Exercise objective
Given the records below, pull every line with the word "images" into the answer.

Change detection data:

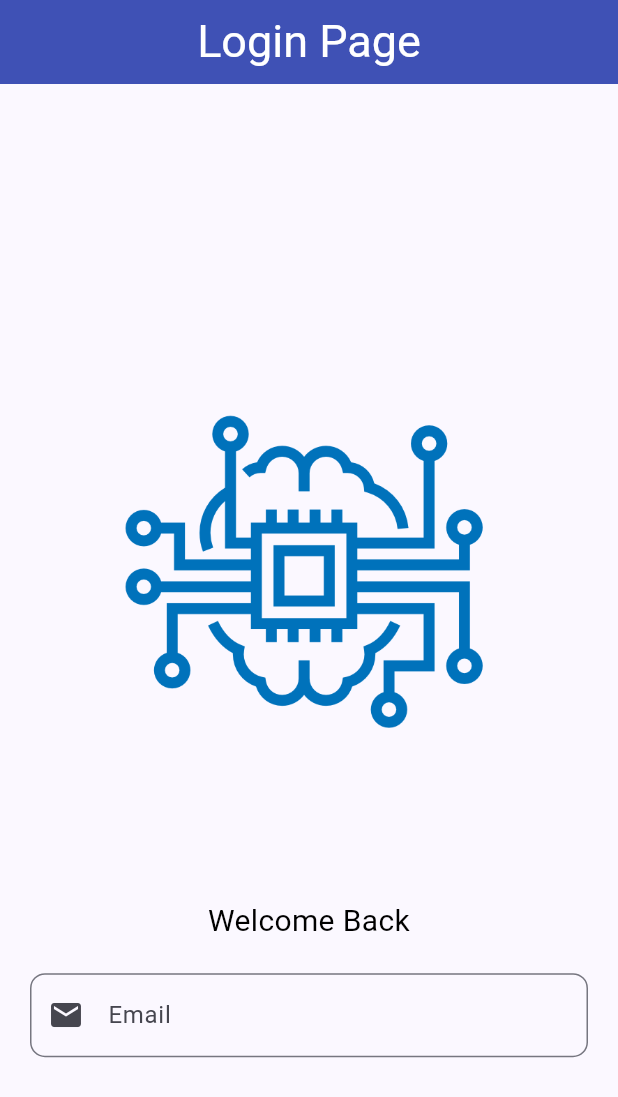
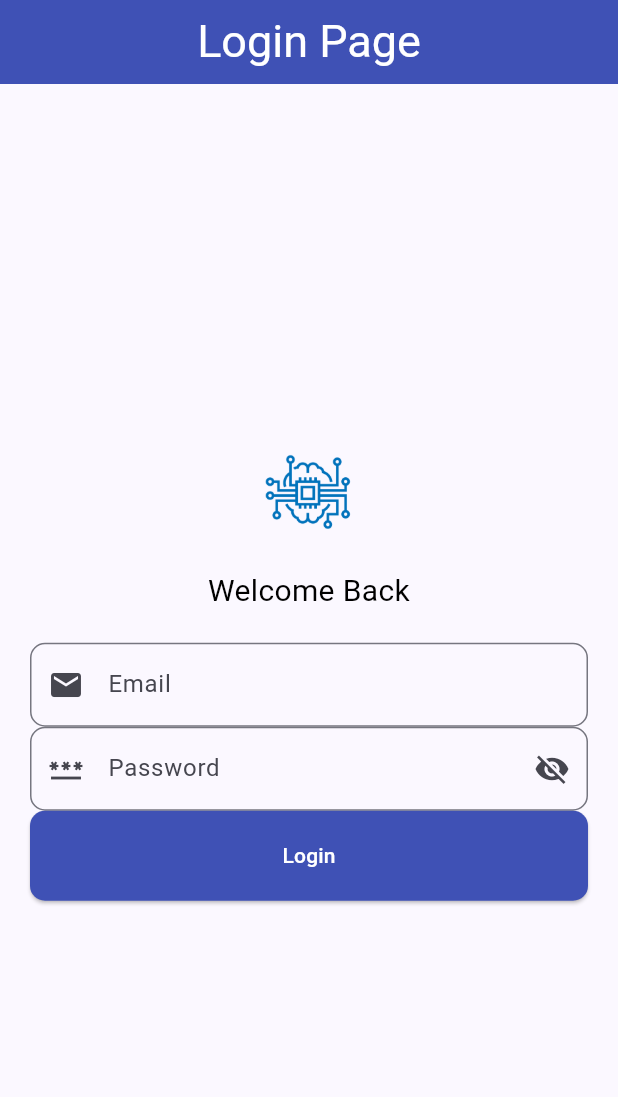
Before and after one commit to ibtisdl/Flutter_Project_App, a Flutter app: the screen it shows after launch, on a phone screen of 412 x 824 dp. Shown: the top 1097 px of the screen. Run offline on Flutter 3.47's test engine with Material 3 defaults, Android fonts, the phone set to English and light mode, and no system bars.

Commit message:
21/11 - 3

```diff
--- a/lib/main.dart
+++ b/lib/main.dart
@@ -2,6 +2,7 @@ import 'package:flutter/cupertino.dart';
 import 'package:flutter/material.dart';
 import 'package:flutterproject/screens/home.page.dart';
 import 'package:flutterproject/screens/login.page.dart';
+import 'package:flutterproject/screens/register.page.dart';
 
 main() {
   runApp(MyApp());
@@ -21,7 +22,8 @@ class MyApp extends StatelessWidget {
       initialRoute: '/login',
       routes: {
         '/login': (context) => LoginPage(),
-        '/home': (Context) => HomePage(),
+        '/home': (context) => HomePage(),
+        '/register': (context) => RegisterPage(),
       },
     );
   }
--- a/lib/screens/login.page.dart
+++ b/lib/screens/login.page.dart
@@ -1,23 +1,41 @@
 import 'package:flutter/material.dart';
 
-class LoginPage extends StatelessWidget {
+class LoginPage extends StatefulWidget {
+  LoginPage({super.key});
+
+  @override
+  State<LoginPage> createState() => _LoginPageState();
+}
+
+class _LoginPageState extends State<LoginPage> {
   final _formkey = GlobalKey<FormState>();
+
   final TextEditingController _mailcontroller = TextEditingController();
+
   final TextEditingController _passwordcontroller = TextEditingController();
-  String? _validateEmail(String? value){
-    if(value == null||value.isEmpty){
-      return
-          'Please enter your email';
+
+  bool _passVisible = false;
+
+  String? _validateEmail(String? value) {
+    if (value == null || value.isEmpty) {
+      return 'Please enter your email!';
     }
-    final emailPattern=r'^[^@]+@[^@]+\.[^@]+';
+    final emailPattern = r'^[^@]+@[^@]+\.[^@]+';
     final regex = RegExp(emailPattern);
-    if(!regex.hasMatch(value)){
+    if (!regex.hasMatch(value)) {
       return 'Enter a valid email address!';
-    };
+    }
+    ;
+    return null;
+  }
 
-
+  String? _validatePassword(String? value) {
+    if (value == null || value.isEmpty) {
+      return 'Please enter your password!';
+    }
+    if (value.length < 6) return 'Password must be at least 6 characters!';
+    return null;
   }
-  LoginPage({super.key});
 
   @override
   Widget build(BuildContext context) {
@@ -36,7 +54,11 @@ class LoginPage extends StatelessWidget {
             mainAxisAlignment: MainAxisAlignment.center,
             crossAxisAlignment: CrossAxisAlignment.stretch,
             children: [
-              Image.asset('images/logo_flut.png'),
+              Image.asset(
+                'images/logo_flut.png',
+                width: 100,
+                height: 100,
+              ),
               Text(
                 "Welcome Back",
                 textAlign: TextAlign.center,
@@ -54,8 +76,45 @@ class LoginPage extends StatelessWidget {
                   prefixIcon: Icon(Icons.email),
                 ),
                 keyboardType: TextInputType.emailAddress,
-                validator: ,
+                validator: _validateEmail,
               ),
+              TextFormField(
+                obscureText: _passVisible,
+                controller: _passwordcontroller,
+                decoration: InputDecoration(
+                    labelText: 'Password',
+                    border: OutlineInputBorder(
+                        borderRadius: BorderRadius.circular(10)),
+                    prefixIcon: Icon(Icons.password),
+                    suffixIcon: IconButton(
+                        onPressed: () {
+                          setState(() {
+                            _passVisible = !_passVisible;
+                          });
+                        },
+                        icon: _passVisible
+                            ? Icon(Icons.visibility)
+                            : Icon(Icons.visibility_off))),
+                keyboardType: TextInputType.emailAddress,
+                validator: _validatePassword,
+              ),
+              ElevatedButton(
+                  style: ElevatedButton.styleFrom(
+                      padding: const EdgeInsets.symmetric(vertical: 20),
+                      backgroundColor: Colors.indigo,
+                      shape: RoundedRectangleBorder(
+                          borderRadius: BorderRadius.circular(10))),
+                  onPressed: () {
+                    if (_formkey.currentState!.validate()) {
+                      ScaffoldMessenger.of(context).showSnackBar(
+                          SnackBar(content: Text('Processing login')));
+                      Navigator.pushNamed(context, '/home');
+                    }
+                  },
+                  child: Text(
+                    'Login',
+                    style: TextStyle(color: Colors.white),
+                  ))
             ],
           ),
         ),
```
Also changed, not shown: lib/screens/register.page.dart (added, +10 -0 lines).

Problem solution
-              Image.asset('images/logo_flut.png'),
+                'images/logo_flut.png',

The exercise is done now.